“Nancy was a positive role model for young women who were seeing a female figure breaking free of these limiting expectations in a way that received praise and admiration, not contempt or scorn,” she said, reflecting on the heroines of the other series in kind. “These mystery adventure series provide a connection to our past, and will continue to inspire young people into the future.”
Miriam-Helene Rudd, a junior studying art conservation and art history, grew up in New York City and has always had ample access to antique malls and flea markets through her mother and grandmother’s antiques business.
Rudd has always found joy from the stories she collects — just as she finds joy in uncovering a book that fills a gap in her collection. However, she refuses to shop for missing titles online. The thrill of uncovering a sought-after title at an antique mall or bookstore is too incredible.
Originally from New York City, Rudd has always had ample access to antique malls and flea markets growing up through her mother and grandmother’s antiques business. When she was younger, she would travel with them to antique shows across the country to help and to continue her search. During her college years, she has found a few additions to her collection locally at Aunt Margaret’s Antique Mall on Main Street in Newark.
By collecting what she finds in person, she is always discovering new editions of the series.
In addition to the titles and editions she already collects, Rudd is interested in collecting foreign editions of the series as well as books from the turn of the century that served as precursors to these types of series.
UD student and book collector Miriam-Helene Rudd said of the Nancy Drew character, “Nancy was a positive role model for young women who were seeing a female figure breaking free of these limiting expectations in a way that received praise and admiration, not contempt or scorn.”
Another avenue she plans to explore is more personal: Her great-great uncle Julian R. Paul illustrated some of the cover art for various titles within these series. However, it was common for many of the authors and artists involved in the production of these books to be anonymous, making this mission more challenging. While she has one title in her collection that her great-great uncle designed the cover for, she plans to delve into research and find others.

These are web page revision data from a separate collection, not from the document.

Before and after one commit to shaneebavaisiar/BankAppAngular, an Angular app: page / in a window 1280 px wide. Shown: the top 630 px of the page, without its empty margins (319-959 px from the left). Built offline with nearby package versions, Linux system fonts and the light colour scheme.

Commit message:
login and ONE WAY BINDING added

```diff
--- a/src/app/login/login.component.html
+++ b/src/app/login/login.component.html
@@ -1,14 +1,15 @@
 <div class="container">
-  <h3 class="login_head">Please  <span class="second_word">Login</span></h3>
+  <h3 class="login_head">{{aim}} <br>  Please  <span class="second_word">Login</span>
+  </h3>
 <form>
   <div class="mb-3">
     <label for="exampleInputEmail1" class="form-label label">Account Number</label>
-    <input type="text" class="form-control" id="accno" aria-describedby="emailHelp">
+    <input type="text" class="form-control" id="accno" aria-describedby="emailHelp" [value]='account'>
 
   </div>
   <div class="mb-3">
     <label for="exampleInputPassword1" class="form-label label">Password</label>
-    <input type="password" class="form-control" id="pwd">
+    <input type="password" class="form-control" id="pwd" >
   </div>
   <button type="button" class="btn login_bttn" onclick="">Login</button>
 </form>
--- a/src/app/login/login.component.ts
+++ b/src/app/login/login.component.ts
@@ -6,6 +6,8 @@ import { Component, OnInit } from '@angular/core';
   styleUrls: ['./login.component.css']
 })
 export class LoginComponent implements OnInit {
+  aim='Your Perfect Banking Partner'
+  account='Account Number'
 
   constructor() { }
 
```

“I think my collection will never be finished because there are so many avenues to explore,” Rudd said. As her collection continues to expand, the size and number of bookshelves where she currently keeps her trove will grow too.
Seth Trotter Book Collecting Contest

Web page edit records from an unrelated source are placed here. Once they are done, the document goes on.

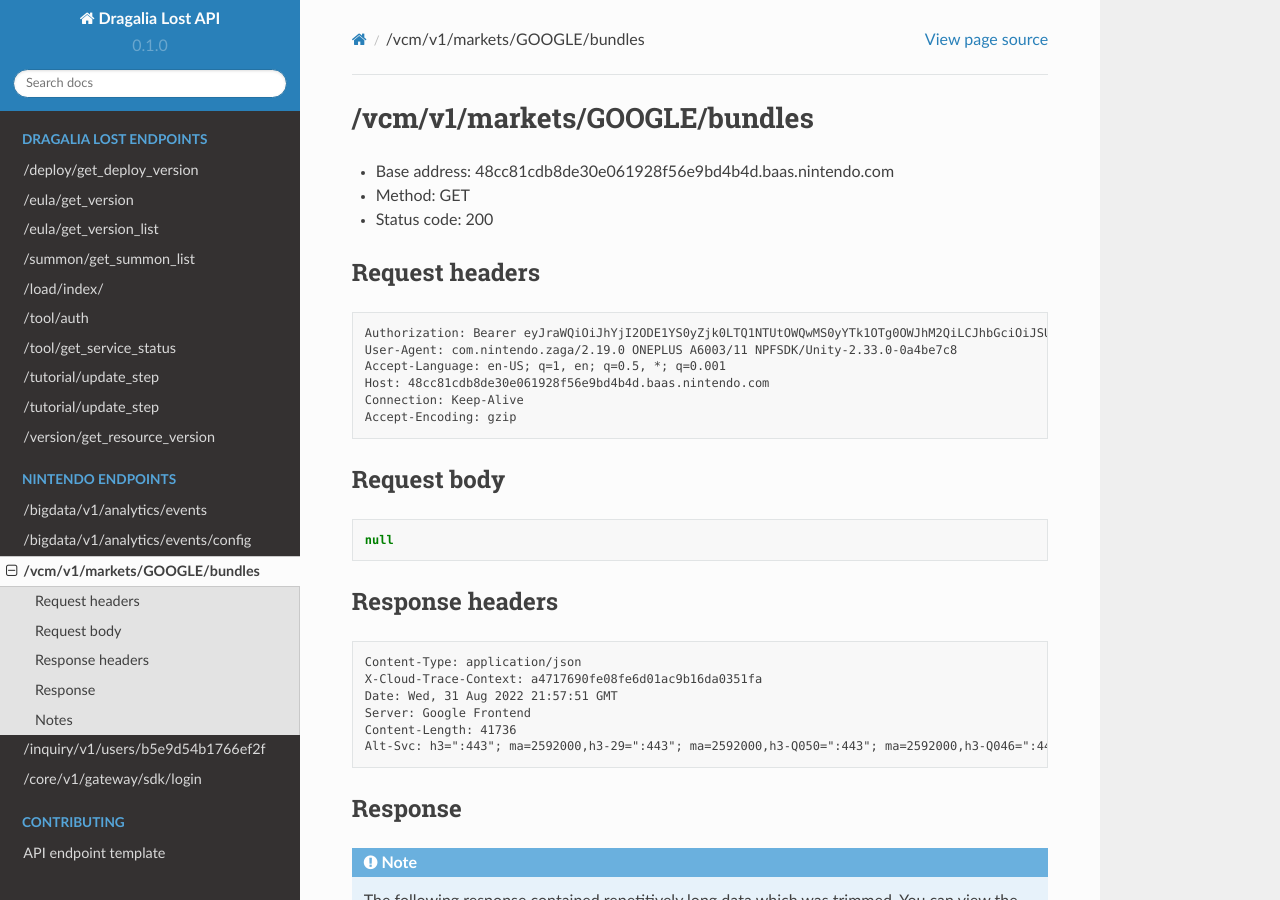
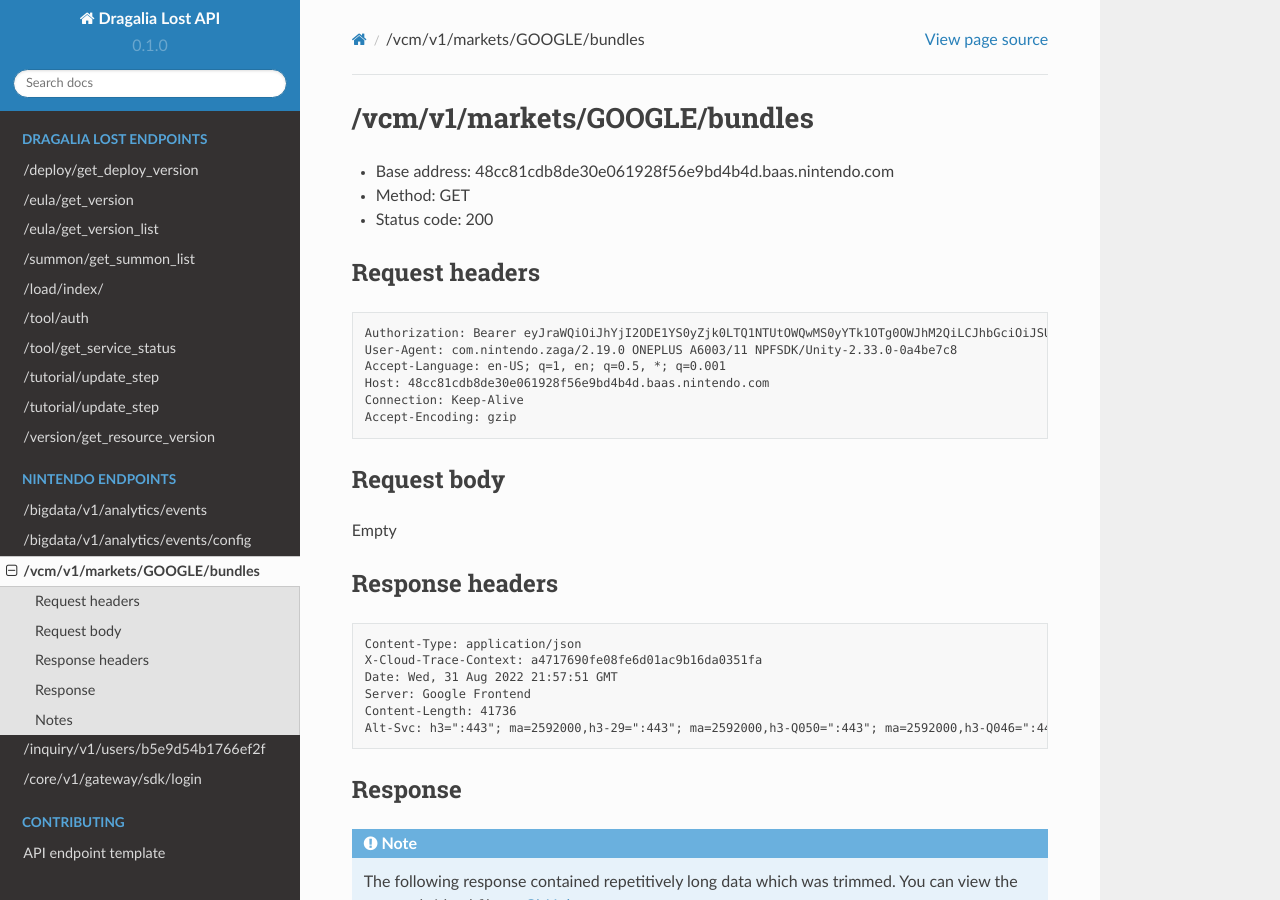
Before and after one commit to SapiensAnatis/dragalia-api-docs, a Sphinx documentation site: the page built from docs/source/nintendo/bundles.rst, in a window 1280 px wide and 900 px high. Built offline with Sphinx 7.4.7 and the Read the Docs theme 2.0.0, drawn with Linux system fonts in a browser that asks for light colours.

Commit message:
update bundles

```diff
--- a/docs/source/nintendo/bundles.rst
+++ b/docs/source/nintendo/bundles.rst
@@ -20,9 +20,7 @@
 Request body
 ----------------
 
-.. code-block:: json
-
-    null
+Empty
 
 Response headers
 ----------------
```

Rudd earned second place in the 2019 Friends of the University of Delaware Library’s Seth Trotter Book Collecting Contest. The other winners in the book collecting contest were Joseph Nakao and Sean McAllister. The Friends created the contest to encourage reading and research, the creation of personal libraries, and an appreciation of printed or illustrated works for pleasure and scholarship among UD undergraduate and graduate students. Students can learn more about the 2020 Seth Trotter Book Collecting Contest, including how to submit their applications, on this website.
National Collegiate Book Collecting Contest
In addition to being recognized by the Friends of the UD Library, Rudd won second prize in the 2019 National Collegiate Book Collecting Contest for her collection. In October, Rudd attended the awards ceremony at the Library of Congress alongside representatives from the Friends group and the University. As part of her prize, Rudd received a year’s membership to the Grolier Club, America’s oldest and largest society for bibliophiles, and will receive a mentor from the group.